> **EXERCISE DETAILS**:
An exact, complete copy of the entries is needed, with the pictures left out.

> **PROVIDED DATA**:
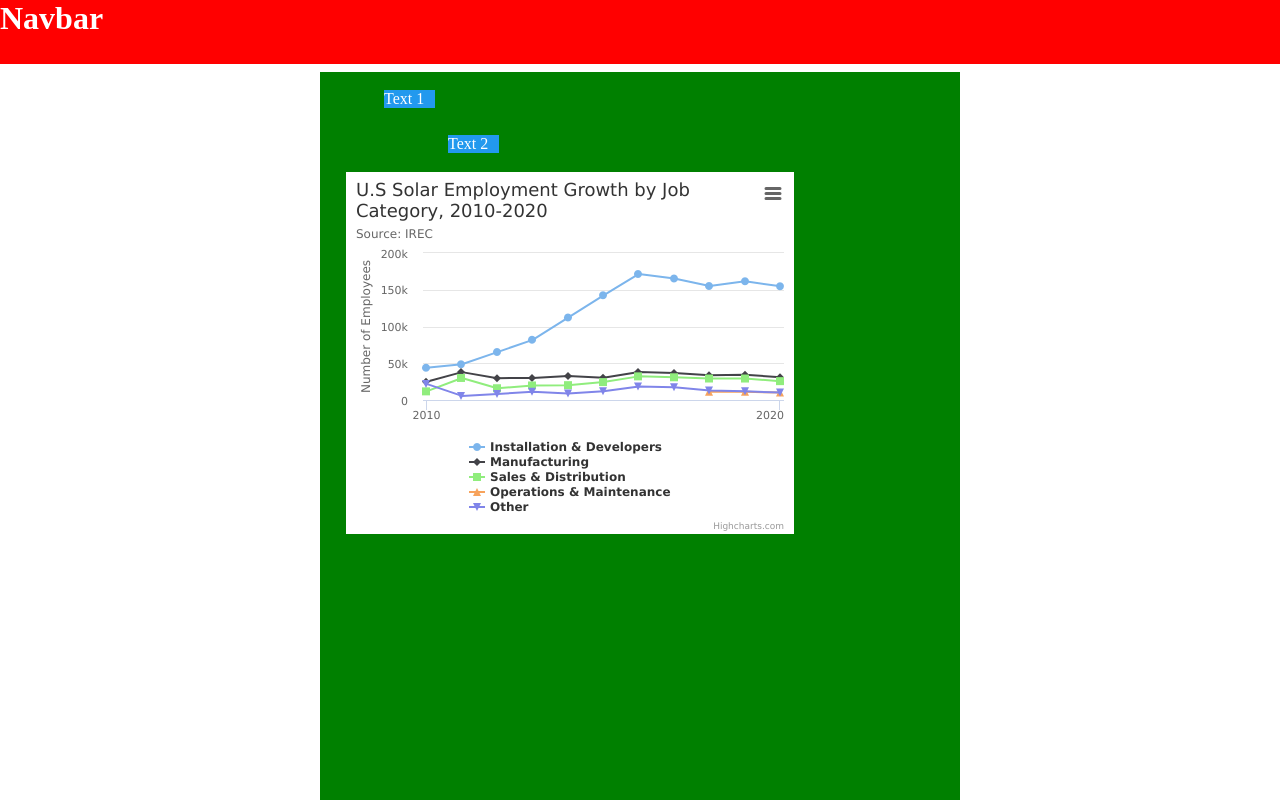
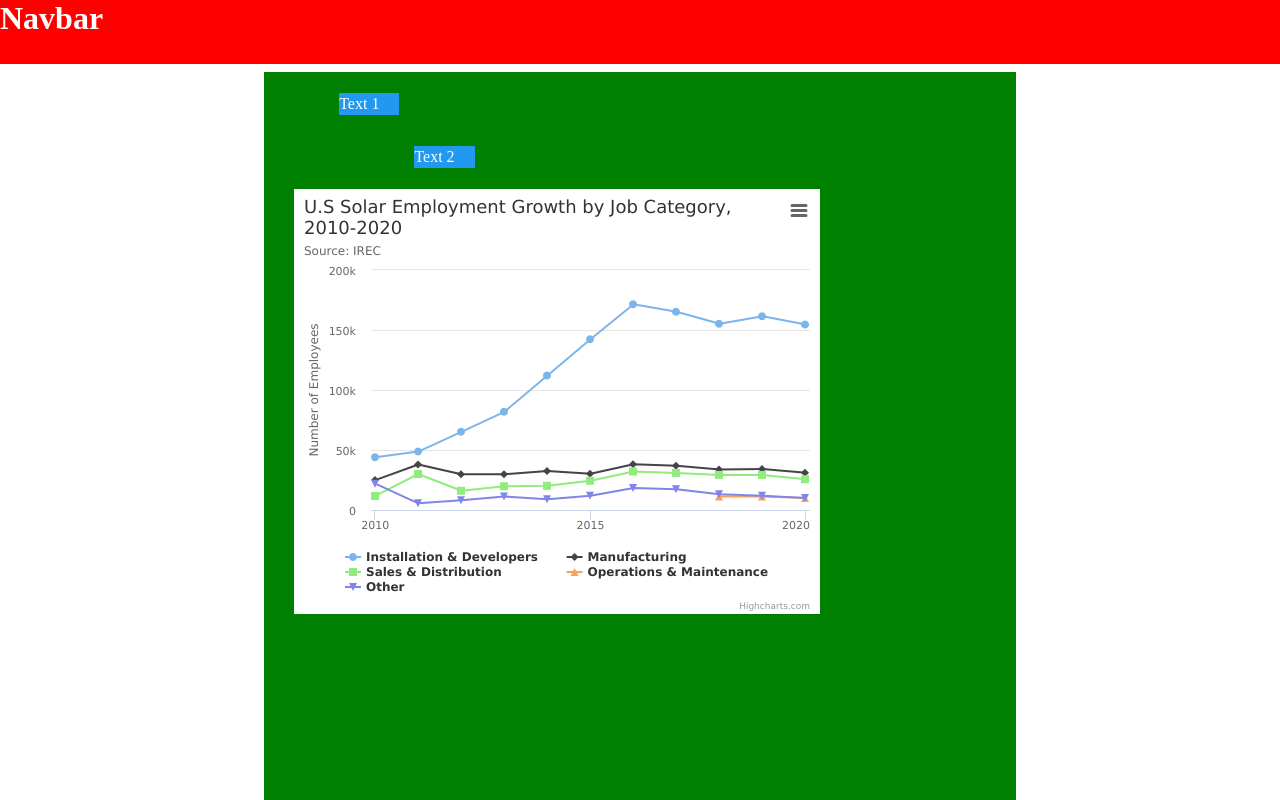
Before and after one commit to NessaAz/rate-my-service, a React (Vite) app: page / in a window 1280 px wide. Shown: the top 800 px of the page. Built offline with nearby package versions, Linux system fonts and the light colour scheme.

Commit message:
Keep canvas width at 47rem

```diff
--- a/src/index.css
+++ b/src/index.css
@@ -1,6 +1,6 @@
 :root {
   font-size: clamp(10px 1.3vh 16px);
-  --canvas-width: max(50vw, 500px);
+  --canvas-width: 47rem;
   --navbar-height: 4rem;
 }
 
```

> **YOUR SOLUTION**:
Before and after one commit to NessaAz/rate-my-service, a React (Vite) app: page / in a window 1280 px wide. Shown: the top 800 px of the page. Built offline with nearby package versions, Linux system fonts and the light colour scheme.

Commit message:
Keep canvas width at 47rem

```diff
--- a/src/index.css
+++ b/src/index.css
@@ -1,6 +1,6 @@
 :root {
   font-size: clamp(10px 1.3vh 16px);
-  --canvas-width: max(50vw, 500px);
+  --canvas-width: 47rem;
   --navbar-height: 4rem;
 }
 
```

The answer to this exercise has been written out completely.